_PROBLEM TO SOLVE_
For this exercise, restate every line below word for word and drop the images.

----- RAW DATA -----

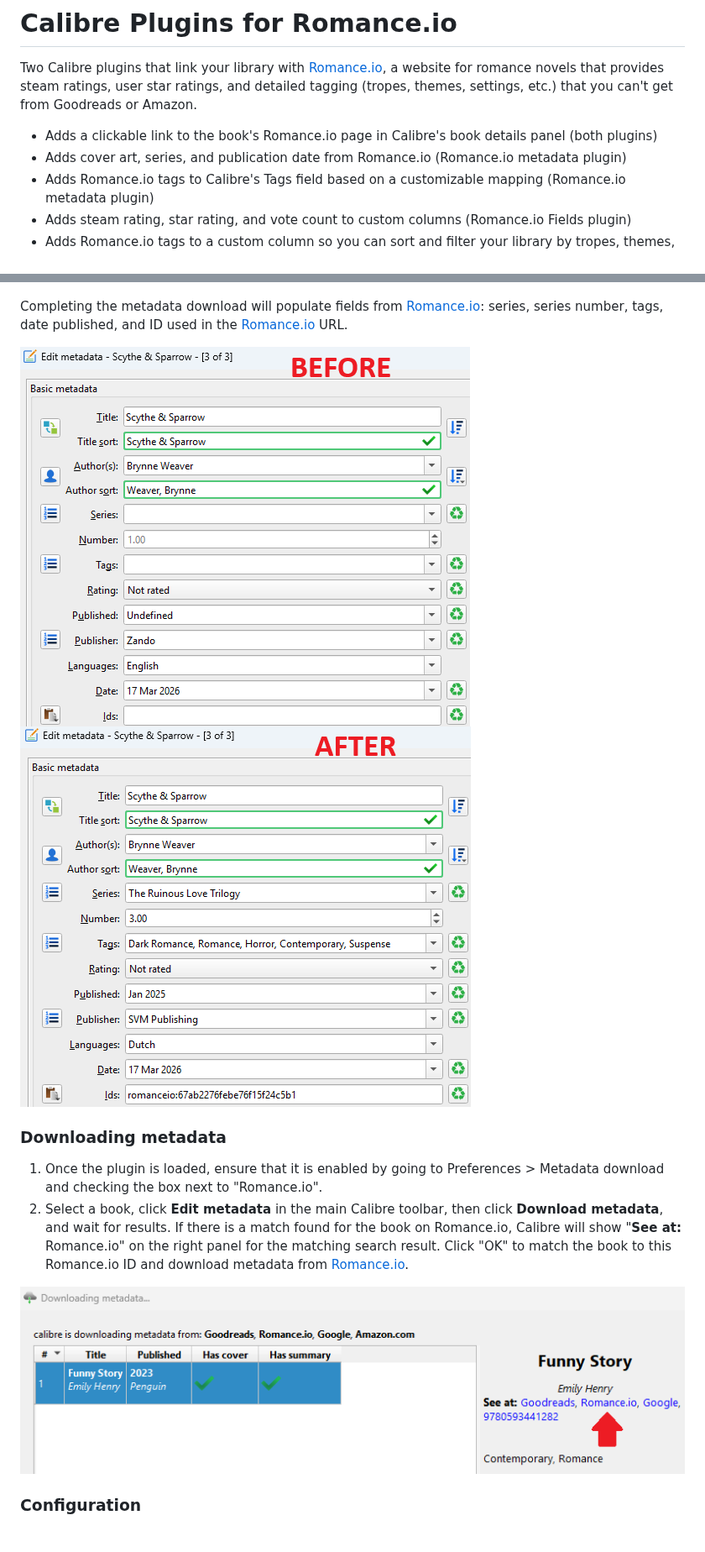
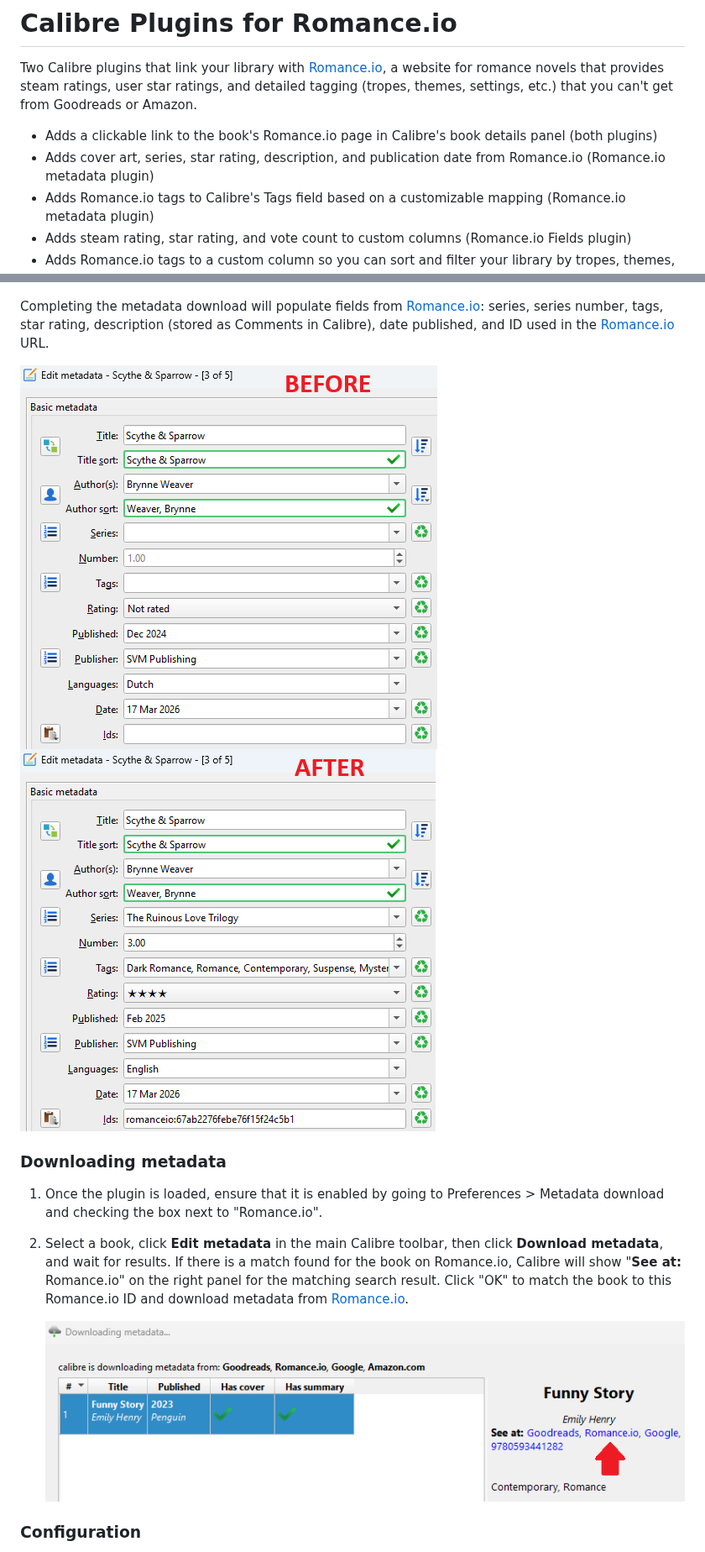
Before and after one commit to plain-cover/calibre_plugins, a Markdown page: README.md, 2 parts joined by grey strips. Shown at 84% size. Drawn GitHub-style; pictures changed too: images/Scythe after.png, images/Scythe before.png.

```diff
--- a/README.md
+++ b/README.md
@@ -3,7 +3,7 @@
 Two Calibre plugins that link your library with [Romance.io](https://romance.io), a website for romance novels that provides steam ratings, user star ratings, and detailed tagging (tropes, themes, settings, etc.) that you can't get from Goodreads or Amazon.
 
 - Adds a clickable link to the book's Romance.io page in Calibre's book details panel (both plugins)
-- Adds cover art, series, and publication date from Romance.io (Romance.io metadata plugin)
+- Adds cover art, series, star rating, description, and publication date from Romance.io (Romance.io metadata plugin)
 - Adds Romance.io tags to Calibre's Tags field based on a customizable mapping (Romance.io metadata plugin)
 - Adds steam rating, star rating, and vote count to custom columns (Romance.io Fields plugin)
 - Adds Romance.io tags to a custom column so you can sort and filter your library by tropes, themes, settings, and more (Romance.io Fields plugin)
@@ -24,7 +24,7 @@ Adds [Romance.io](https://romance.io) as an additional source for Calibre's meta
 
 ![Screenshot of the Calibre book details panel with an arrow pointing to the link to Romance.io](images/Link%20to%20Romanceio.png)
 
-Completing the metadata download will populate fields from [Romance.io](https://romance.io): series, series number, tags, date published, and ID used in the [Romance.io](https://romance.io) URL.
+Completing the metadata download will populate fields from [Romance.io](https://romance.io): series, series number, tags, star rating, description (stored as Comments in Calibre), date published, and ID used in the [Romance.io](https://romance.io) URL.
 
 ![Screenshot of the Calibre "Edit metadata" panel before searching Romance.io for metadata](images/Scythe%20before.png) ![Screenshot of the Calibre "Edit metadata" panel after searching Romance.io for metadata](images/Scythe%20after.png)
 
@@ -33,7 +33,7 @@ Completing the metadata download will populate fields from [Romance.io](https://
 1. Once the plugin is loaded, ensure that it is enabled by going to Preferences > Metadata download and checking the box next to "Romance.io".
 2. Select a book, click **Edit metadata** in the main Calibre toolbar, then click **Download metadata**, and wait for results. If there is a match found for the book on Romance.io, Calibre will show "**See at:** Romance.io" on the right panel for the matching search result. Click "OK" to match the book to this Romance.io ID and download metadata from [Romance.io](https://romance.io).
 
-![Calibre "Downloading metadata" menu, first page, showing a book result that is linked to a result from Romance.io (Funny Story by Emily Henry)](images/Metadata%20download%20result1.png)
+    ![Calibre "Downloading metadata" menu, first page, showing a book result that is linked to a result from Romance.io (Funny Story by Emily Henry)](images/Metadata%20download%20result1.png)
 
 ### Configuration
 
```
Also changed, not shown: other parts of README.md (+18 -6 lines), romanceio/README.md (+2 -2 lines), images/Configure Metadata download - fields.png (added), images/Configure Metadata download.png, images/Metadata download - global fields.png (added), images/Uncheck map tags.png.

-----

_RESULT_
Before and after one commit to plain-cover/calibre_plugins, a Markdown page: README.md, 2 parts joined by grey strips. Shown at 84% size. Drawn GitHub-style; pictures changed too: images/Scythe after.png, images/Scythe before.png.

```diff
--- a/README.md
+++ b/README.md
@@ -3,7 +3,7 @@
 Two Calibre plugins that link your library with [Romance.io](https://romance.io), a website for romance novels that provides steam ratings, user star ratings, and detailed tagging (tropes, themes, settings, etc.) that you can't get from Goodreads or Amazon.
 
 - Adds a clickable link to the book's Romance.io page in Calibre's book details panel (both plugins)
-- Adds cover art, series, and publication date from Romance.io (Romance.io metadata plugin)
+- Adds cover art, series, star rating, description, and publication date from Romance.io (Romance.io metadata plugin)
 - Adds Romance.io tags to Calibre's Tags field based on a customizable mapping (Romance.io metadata plugin)
 - Adds steam rating, star rating, and vote count to custom columns (Romance.io Fields plugin)
 - Adds Romance.io tags to a custom column so you can sort and filter your library by tropes, themes, settings, and more (Romance.io Fields plugin)
@@ -24,7 +24,7 @@ Adds [Romance.io](https://romance.io) as an additional source for Calibre's meta
 
 ![Screenshot of the Calibre book details panel with an arrow pointing to the link to Romance.io](images/Link%20to%20Romanceio.png)
 
-Completing the metadata download will populate fields from [Romance.io](https://romance.io): series, series number, tags, date published, and ID used in the [Romance.io](https://romance.io) URL.
+Completing the metadata download will populate fields from [Romance.io](https://romance.io): series, series number, tags, star rating, description (stored as Comments in Calibre), date published, and ID used in the [Romance.io](https://romance.io) URL.
 
 ![Screenshot of the Calibre "Edit metadata" panel before searching Romance.io for metadata](images/Scythe%20before.png) ![Screenshot of the Calibre "Edit metadata" panel after searching Romance.io for metadata](images/Scythe%20after.png)
 
@@ -33,7 +33,7 @@ Completing the metadata download will populate fields from [Romance.io](https://
 1. Once the plugin is loaded, ensure that it is enabled by going to Preferences > Metadata download and checking the box next to "Romance.io".
 2. Select a book, click **Edit metadata** in the main Calibre toolbar, then click **Download metadata**, and wait for results. If there is a match found for the book on Romance.io, Calibre will show "**See at:** Romance.io" on the right panel for the matching search result. Click "OK" to match the book to this Romance.io ID and download metadata from [Romance.io](https://romance.io).
 
-![Calibre "Downloading metadata" menu, first page, showing a book result that is linked to a result from Romance.io (Funny Story by Emily Henry)](images/Metadata%20download%20result1.png)
+    ![Calibre "Downloading metadata" menu, first page, showing a book result that is linked to a result from Romance.io (Funny Story by Emily Henry)](images/Metadata%20download%20result1.png)
 
 ### Configuration
 
```
Also changed, not shown: other parts of README.md (+18 -6 lines), romanceio/README.md (+2 -2 lines), images/Configure Metadata download - fields.png (added), images/Configure Metadata download.png, images/Metadata download - global fields.png (added), images/Uncheck map tags.png.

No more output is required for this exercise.